I mean, thanks for dropping by my little corner of the blogospheric backwaters, but the blog you should be reading is The Bellman.
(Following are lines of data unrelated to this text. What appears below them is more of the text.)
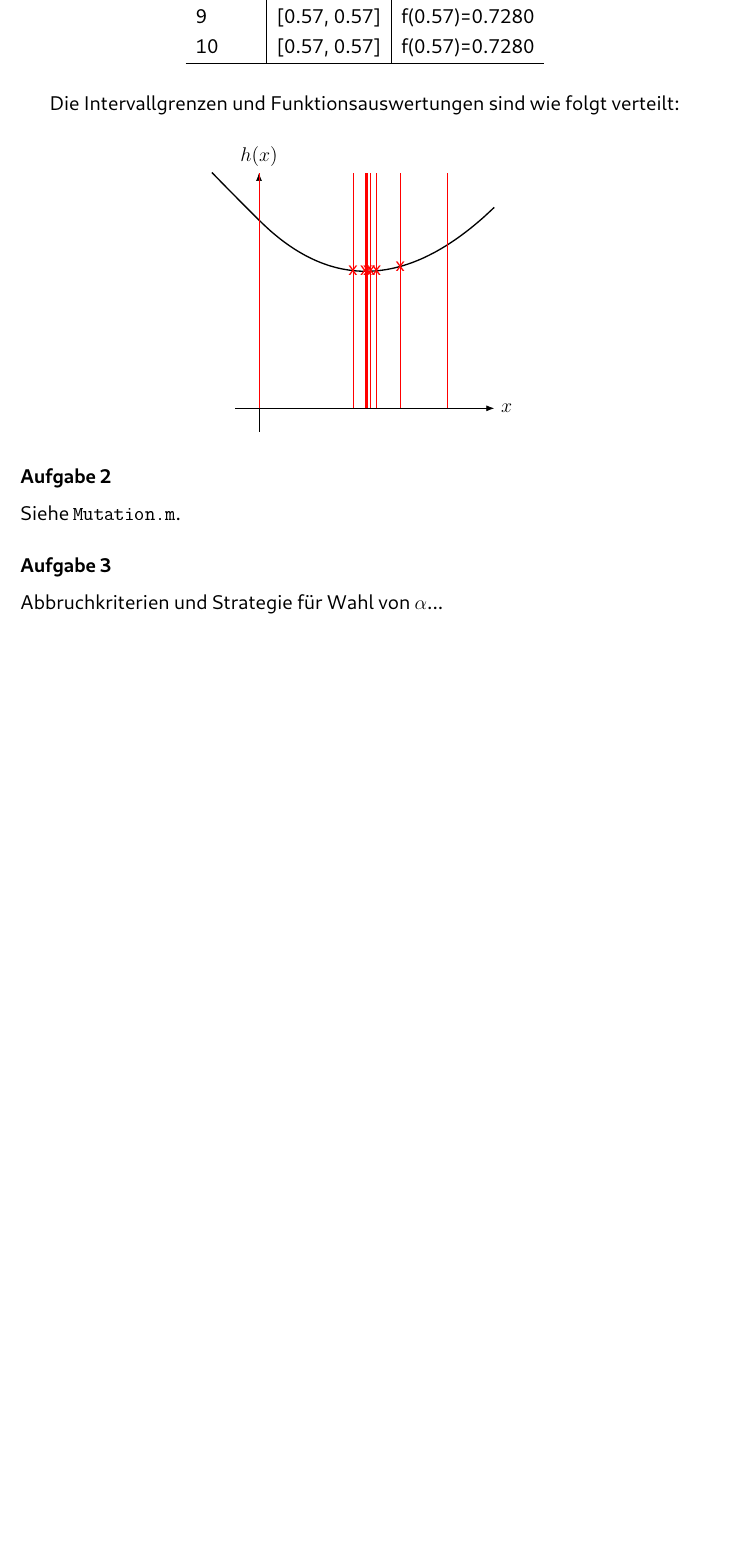
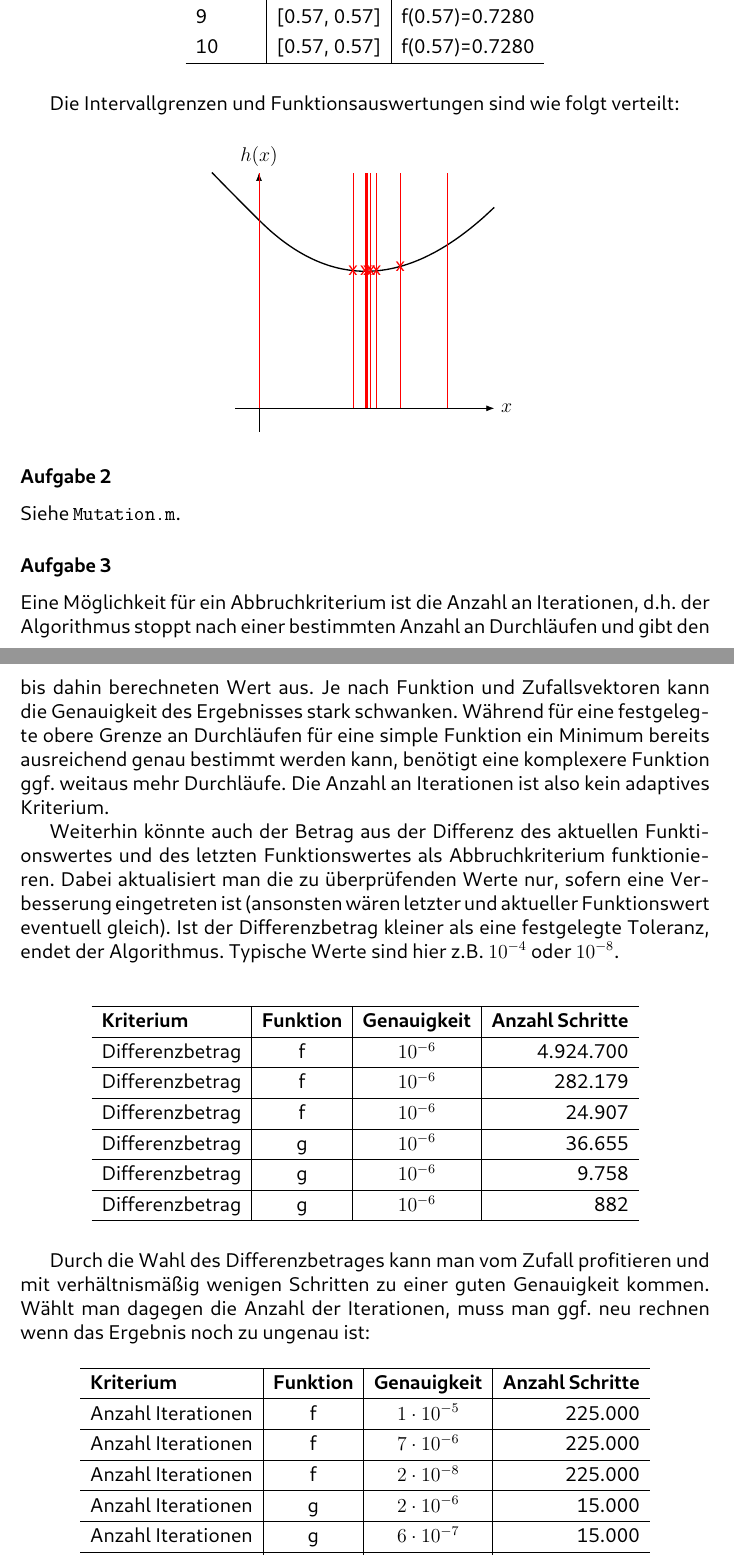
Before and after one commit to Bresenham/NumerischeOptimierung, a LaTeX document (Abgaben/Projekt_1/Ausarbeitung/abstracts.tex): part of page 2 of 4 before the commit and two parts of pages 2 and 3 of 6 after it, the two joined at a grey line, cut so that both start at the same text, the shorter picture padded with empty space. The pictures show the PDF file Abgaben/Projekt_1/Ausarbeitung/abstracts.pdf that the author committed with the source.

Commit message:
Added tabulars for exercise 3

```diff
--- a/Abgaben/Projekt_1/Ausarbeitung/abstracts.tex
+++ b/Abgaben/Projekt_1/Ausarbeitung/abstracts.tex
@@ -131,5 +131,58 @@ Die Intervallgrenzen und Funktionsauswertungen sind wie folgt verteilt:
 Siehe \lstinline[basicstyle=\ttfamily\color{black}]|Mutation.m|.
 
 \subsubsection{Aufgabe 3}
-Abbruchkriterien und Strategie für Wahl von $\alpha$...
-\\
+Eine Möglichkeit für ein Abbruchkriterium ist die Anzahl an Iterationen, d.h. der Algorithmus stoppt nach einer bestimmten Anzahl an Durchläufen
+und gibt den bis dahin berechneten Wert aus. Je nach Funktion und Zufallsvektoren kann die Genauigkeit des Ergebnisses stark schwanken. Während für
+eine festgelegte obere Grenze an Durchläufen für eine simple Funktion ein Minimum bereits ausreichend genau bestimmt werden kann, benötigt eine
+komplexere Funktion ggf. weitaus mehr Durchläufe. Die Anzahl an Iterationen ist also kein adaptives Kriterium.\par
+Weiterhin könnte auch der Betrag aus der Differenz des aktuellen Funktionswertes und des letzten Funktionswertes als Abbruchkriterium funktionieren.
+Dabei aktualisiert man die zu überprüfenden Werte nur, sofern eine Verbesserung eingetreten ist (ansonsten wären letzter und aktueller Funktionswert
+eventuell gleich). Ist der Differenzbetrag kleiner als eine festgelegte Toleranz, endet der Algorithmus. Typische Werte sind hier z.B. $10^{-4}$ oder
+$10^{-8}$.\\\par
+
+\begin{figure}[H]
+  \centering
+  \def\arraystretch{1.25}
+  \begin{tabular}{l|c|c|r}
+    \hline
+    \textbf{Kriterium} & \textbf{Funktion} & \textbf{Genauigkeit} & \textbf{Anzahl Schritte}\\
+    \hline
+    Differenzbetrag & f & $10^{-6}$ & 4.924.700\\
+    \hline
+    Differenzbetrag & f & $10^{-6}$ & 282.179\\
+    \hline
+    Differenzbetrag & f & $10^{-6}$ & 24.907\\
+    \hline
+    Differenzbetrag & g & $10^{-6}$ & 36.655\\
+    \hline
+    Differenzbetrag & g & $10^{-6}$ & 9.758\\
+    \hline
+    Differenzbetrag & g & $10^{-6}$ & 882\\
+    \hline
+  \end{tabular}
+\end{figure}
+
+Durch die Wahl des Differenzbetrages kann man vom Zufall profitieren und mit verhältnismäßig wenigen Schritten zu einer guten Genauigkeit kommen.
+Wählt man dagegen die Anzahl der Iterationen, muss man ggf. neu rechnen wenn das Ergebnis noch zu ungenau ist:
+
+\begin{figure}[H]
+  \centering
+  \def\arraystretch{1.25}
+  \begin{tabular}{l|c|c|r}
+    \hline
+    \textbf{Kriterium} & \textbf{Funktion} & \textbf{Genauigkeit} & \textbf{Anzahl Schritte}\\
+    \hline
+    Anzahl Iterationen & f & $1\cdot 10^{-5}$ & 225.000\\
+    \hline
+    Anzahl Iterationen & f & $7\cdot 10^{-6}$ & 225.000\\
+    \hline
+    Anzahl Iterationen & f & $2\cdot 10^{-8}$ & 225.000\\
+    \hline
+    Anzahl Iterationen & g & $2\cdot 10^{-6}$ & 15.000\\
+    \hline
+    Anzahl Iterationen & g & $6\cdot 10^{-7}$ & 15.000\\
+    \hline
+    Anzahl Iterationen & g & $1\cdot 10^{-8}$ & 15.000\\
+    \hline
+  \end{tabular}
+\end{figure}
```
Also changed, not shown: Abgaben/Projekt_1/Ausarbeitung/abstracts.pdf, Abgaben/Projekt_1/Ausarbeitung/abstracts.tex (7 more changed lines), 8 other files.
The stuff I post there is much, much less likely to be imbued with dormitive powers.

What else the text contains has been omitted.